It was the latest disappointing economic report from the US and came shortly after International Monetary Fund chief Christine Lagarde warned that the fund would be cutting its global growth forecasts later this month.
US markets closed lower Friday after the jobs report, with the Dow Jones Industrial Average down 0.96 percent, the S&P 500 losing 0.94 percent and the tech-rich Nasdaq dropping 1.30 percent.
In Europe, London was down 0.53 percent, Frankfurt shed 1.92 percent and Paris lost 1.88 percent.
In Japan, official data showed the surplus in the country’s current account, the broadest measure of trade with the rest of the world, plunged 62.6 percent to 215.1 billion yen ($2.7 billion) in May from a year earlier.
That was well below the 511 billion yen surplus expected by economists, according to Dow Jones Newswires, with separate data pointing to weakness in new investment by corporate Japan.
Investors were also looking to a meeting in Brussels later in the day of eurozone finance ministers, who are under pressure to flesh out a plan agreed last month to helping the ailing currency bloc.
On currency markets in early European trade, the euro was changing hands at $1.2307 against $1.2287 in New York late Friday, its lowest since July 2010.
The euro bought 97.96 yen from 97.83 yen in US trade on Friday, while the dollar fetched 79.57 yen in Tokyo, little changed from 79.62 yen in New York
On oil markets, New York’s main contract, West Texas Intermediate light sweet crude for delivery in August, gained 38 cents to $84.83 a barrel and Brent North Sea crude for August delivery rose 55 cents to $98.74.
Gold was worth $1,585.20 an ounce at 1100 GMT, compared with $1,594.70 late Friday.
In other markets:
— Taipei fell 0.80 percent, or 58.63 points, to 7,309.96.
Smartphone maker HTC shed 5.59 percent to Tw$304.0 while Chunghwa Telecom was 0.21 percent higher at Tw$95.4.
— Wellington edged up 0.04 percent, or 1.49 points, to 3,480.19.
Telecom Corp. added 1.4 percent to NZ$2.49 and Fletcher Building was down 1.12 percent at NZ$6.20.
— Manila closed down 1.84 percent, or 98.94 points, at 5,263.74.
Lepanto Mining shed 5 percent to 1.39 pesos and Philippine Long Distance Telephone Co. fell 0.94 percent to 2,728 pesos.

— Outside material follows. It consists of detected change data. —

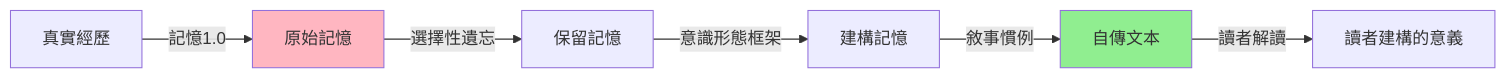
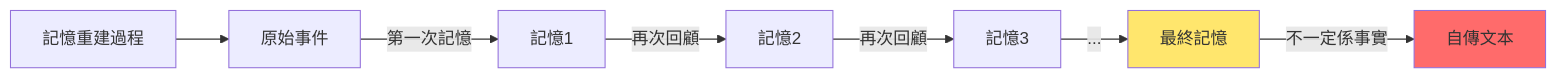
Before and after one commit to yip-lgtm/HKU-Harvard-History-Self-Study: the second of 10 diagrams in 01_HKU_Courses/HIST2070_Stories_of_Self.md, drawn with Mermaid. The commit also changed other lines of this file and 25 other files, not shown here.

````diff
--- a/01_HKU_Courses/HIST2070_Stories_of_Self.md
+++ b/01_HKU_Courses/HIST2070_Stories_of_Self.md
@@ -109,10 +152,11 @@
 ```mermaid
 graph LR
-    A["真實經歷"] -->|"記憶1.0"| B["原始記憶"]
-    B -->|"選擇性遺忘"| C["保留記憶"]
-    C -->|"意識形態框架"| D["建構記憶"]
-    D -->|"敘事慣例"| E["自傳文本"]
-    E -->|"讀者解讀"| F["讀者建構的意義"]
-    style B fill:#FFB6C1
-    style E fill:#90EE90
+    A["記憶重建過程"] --> B["原始事件"]
+    B -->|"第一次記憶"| C["記憶1"]
+    C -->|"再次回顧"| D["記憶2"]
+    D -->|"再次回顧"| E["記憶3"]
+    E -->|"..."| F["最終記憶"]
+    F -->|"不一定係事實"| G["自傳文本"]
+    style F fill:#FFE66D
+    style G fill:#FF6B6B
 ```
````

— Singapore closed down 1.66 percent, or 49.47 points, at 2,929.08 points.
Singapore Telecommunications eased 1.49 percent to Sg$3.31 and DBS dropped 0.99 percent to Sg$13.95.
— Jakarta closed 1.73 percent, or 70.15 points, lower at 3,985.05.
Aneka Tambang fell 3.6 percent to 1,340 rupiah, Astra International slid 2.88 percent to 6,750 rupiah and Indofood lost 0.95 percent to 5,200 rupiah.
— Bangkok fell 1.09 percent, or 13.13 points, to 1,186.95.
Banpu dropped 1.74 percent to 452 baht, while PTT lost 2.10 percent to 327 baht.
— Kuala Lumpur edged down 0.01 percent, or 0.24 points, to 1,620.31.
Genting Malaysia and PPB Group each fell 1.9 percent to 3.61 ringgit and 15.78 respectively.
— India’s Sensex index fell 0.74 percent, or 129.14 points, to 17,391.98 on Monday, its second straight day of losses, tracking weak global markets and fears of quarterly earnings growth data from Indian firms.
Private steel maker Jindal Steel slid 2.56 percent to 443.5 rupees while India’s largest passenger car maker Maruti Suzuki fell 2.28 percent to 1,189.